DOI (Digital Object Identifier)
Leadership and Higher Education
Doctor of Education (Ed.D)
Jose Lalas, Ph.D.
Carol Franklin, Ed.D.
Michael Shamblin, Ed.D.
social sciences; education; funds of knowledge; Hispanic/Latino; social capital; student engagement; working class
Bilingual, Multilingual, and Multicultural Education | Educational Leadership | Secondary Education
This qualitative study employed narrative inquiry methodology to study funds of knowledge of working-class Latino students. This study involved the construction of personal narratives based on written and oral responses from participants. Participants included ten Latino students, five parents of Latino students, and five teachers of Latino students. The participants were all drawn from one high school in a working class community of Southern California with a high population of Latino families. Interviews consisting of six open-ended questions were conducted with parents and teachers. Student participants completed Photovoice journals in which they addressed people, places, things, and situations that affect their learning. Additional data was gathered from documents such as teachers' lesson plans, maps of local demographics, and field notes taken by the researcher during interviews and class discussions. Findings showed that all students' funds of knowledge consisted of relationships with family and friends, skills related to communication, and skills related to decision-making. These were evident in students' writing by the choices of topics included in journals, emphasis of relationships with important people, and details given about networks of support for success in school. These ideas were also emphasized in parent interviews, indicating close relationships with parents and children. Another finding was that most teachers did not have positive opinions of students' academic support at home. All parents and teachers had a positive view of the school, but the interpretation of students' funds of knowledge was not consistent. Parents valued the relationships and positive influence of siblings and relatives as well as their children's ability to communicate. Teachers seemed to overlook some of these funds of knowledge and tended to focus on more specific instances of school preparation and negative peer influences. Overall, funds of knowledge relied on interactions and relationships. Some conclusions drawn from this study are that teachers may have a limited understanding of students' resources and family values that could be valuable assets to learning. Teachers who have firsthand experience with the school community in their personal lives had a perspective that more closely matched that of parents. Recommendations were made for implementing funds of knowledge, which included implementing aspects of home life and family dynamics into elements of classroom lessons.

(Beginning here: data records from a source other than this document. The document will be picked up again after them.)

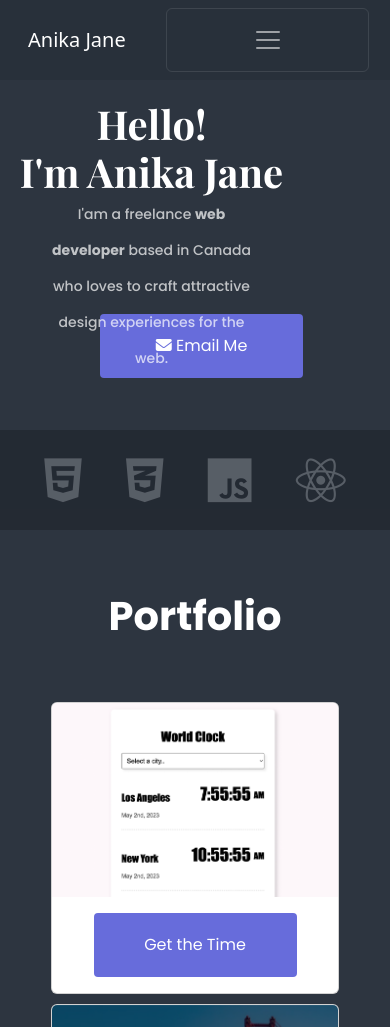
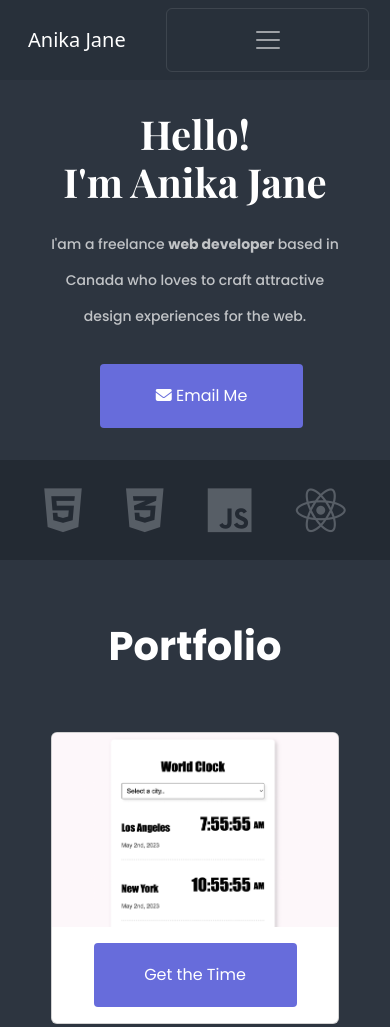
Before and after one commit to anika-jane/Portfolio, a plain HTML site: page index.html in a window 390 px wide. Shown: the top 1027 px of the page. Drawn offline with nearby package versions, Linux system fonts and the light colour scheme; a web font is replaced by a local one.

Commit message:
fixed responsive properties

```diff
--- a/style.css
+++ b/style.css
@@ -121,6 +121,7 @@ footer {
     font-size: 30px;
     margin-left: 100px;
     margin-left: 50px;
+    text-decoration: none;
 }
 
 .contact-icons:hover {
@@ -145,7 +146,7 @@ p {
    #hero {
     background-image: none;
     height: 350px;
-    margin: 0 auto;
+    display: block;
    }
 
    h1 {
@@ -155,16 +156,18 @@ p {
     color: #FFFFFF;
     margin: 0 auto;
     text-align: center;
-    margin-top: 20px;
+    margin-top: 30px;
+    margin-bottom: 20px;
     }
 
     h5 {
         font-family: 'Poppins', sans-serif;
         font-size: 14px;
         font-size: regular;
-        margin: 0 auto;
+    margin: 0 auto;
         text-align: center;
-        max-width: 200px;
+        max-width: 300px;
+        margin-bottom: 20px;
 
     }
 
@@ -194,11 +197,12 @@ p {
       margin: 0 auto;
       display: flex;
       justify-content: space-around;
+      text-decoration: none;
 
     }
 
     .card {
-        margin-bottom: 10px;
+        margin-bottom: 20px;
     }
 
     #portfolio {
```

Macias, Angela, "Funds of Knowledge of Working-Class Latino Students And Influences on Student Engagement" (2012). Ed.D. Dissertations in Leadership for Educational Justice. 30.